Go over the entries below line by line, copying each one that contains the word "class".

** Opening DATA block **

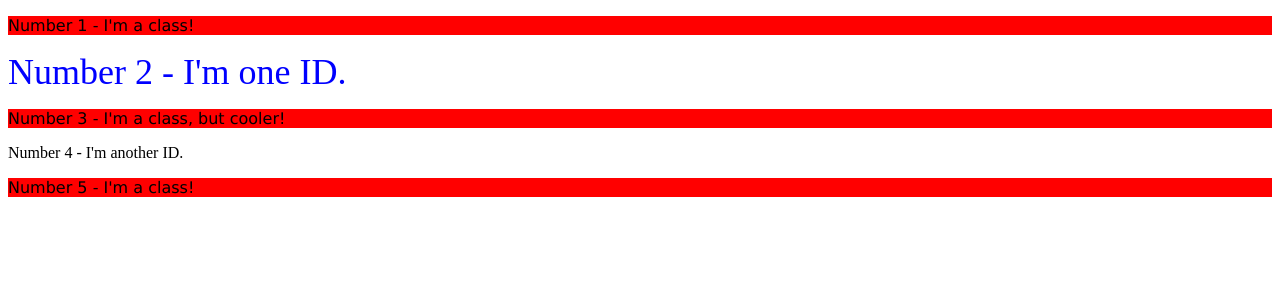
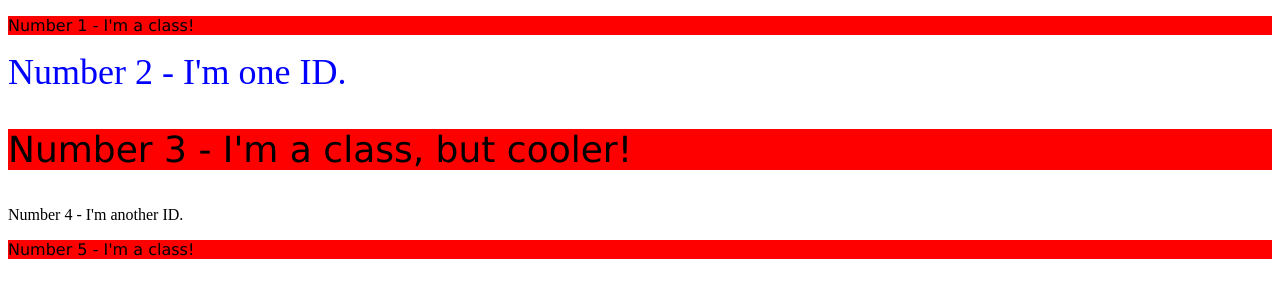
Before and after one commit to tford7718/odin_project, a plain HTML site: page html_css_exercises/exercise2.html in a window 1280 px wide. Drawn offline with Linux system fonts and the light colour scheme.

Commit message:
excersise 2 attempt 4

```diff
--- a/html_css_exercises/exercise2.html
+++ b/html_css_exercises/exercise2.html
@@ -10,7 +10,7 @@
   <body>
     <p class="odd">Number 1 - I'm a class!</p>
     <div id="number2">Number 2 - I'm one ID.</div>
-    <p class="odd">Number 3 - I'm a class, but cooler!</p>
+    <p class="odd" style="font-size: 36px;">Number 3 - I'm a class, but cooler!</p>
     <div class="even">Number 4 - I'm another ID.</div>
     <p class="odd">Number 5 - I'm a class!</p>
   </body>
```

** Closing DATA block **

▶ **WRITTEN ANSWER**
     <p class="odd">Number 1 - I'm a class!</p>
-    <p class="odd">Number 3 - I'm a class, but cooler!</p>
+    <p class="odd" style="font-size: 36px;">Number 3 - I'm a class, but cooler!</p>
     <div class="even">Number 4 - I'm another ID.</div>
     <p class="odd">Number 5 - I'm a class!</p>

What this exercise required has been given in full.